Supplied records:
☆ ☆ ☆ ☆

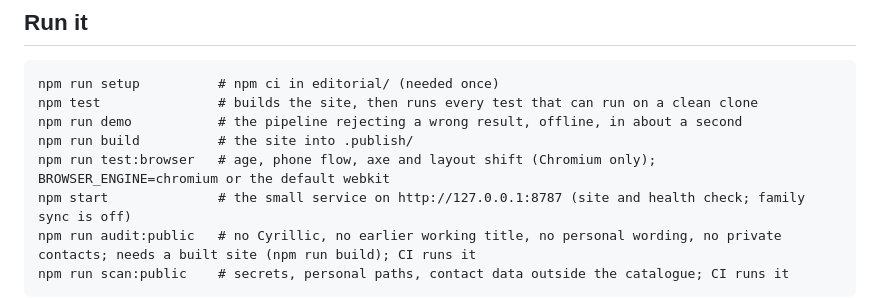
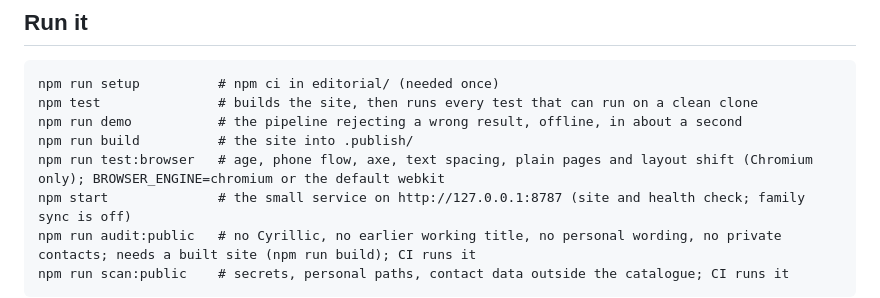
Before and after one commit to avsomg/minitandem, a Markdown page: README.md, the part around the change. GitHub-like rendering.

```diff
--- a/README.md
+++ b/README.md
@@ -61,7 +61,7 @@ npm run setup          # npm ci in editorial/ (needed once)
 npm test               # builds the site, then runs every test that can run on a clean clone
 npm run demo           # the pipeline rejecting a wrong result, offline, in about a second
 npm run build          # the site into .publish/
-npm run test:browser   # age, phone flow, axe and layout shift (Chromium only); BROWSER_ENGINE=chromium or the default webkit
+npm run test:browser   # age, phone flow, axe, text spacing, plain pages and layout shift (Chromium only); BROWSER_ENGINE=chromium or the default webkit
 npm start              # the small service on http://127.0.0.1:8787 (site and health check; family sync is off)
 npm run audit:public   # no Cyrillic, no earlier working title, no personal wording, no private contacts; needs a built site (npm run build); CI runs it
 npm run scan:public    # secrets, personal paths, contact data outside the catalogue; CI runs it
```
Also changed, not shown: README.de.md (+1 -1 lines).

☆ ☆ ☆ ☆

Wherever the word "README" appears in the listing above, copy the whole line.

Reply to the task:
Before and after one commit to avsomg/minitandem, a Markdown page: README.md, the part around the change. GitHub-like rendering.
--- a/README.md
+++ b/README.md
Also changed, not shown: README.de.md (+1 -1 lines).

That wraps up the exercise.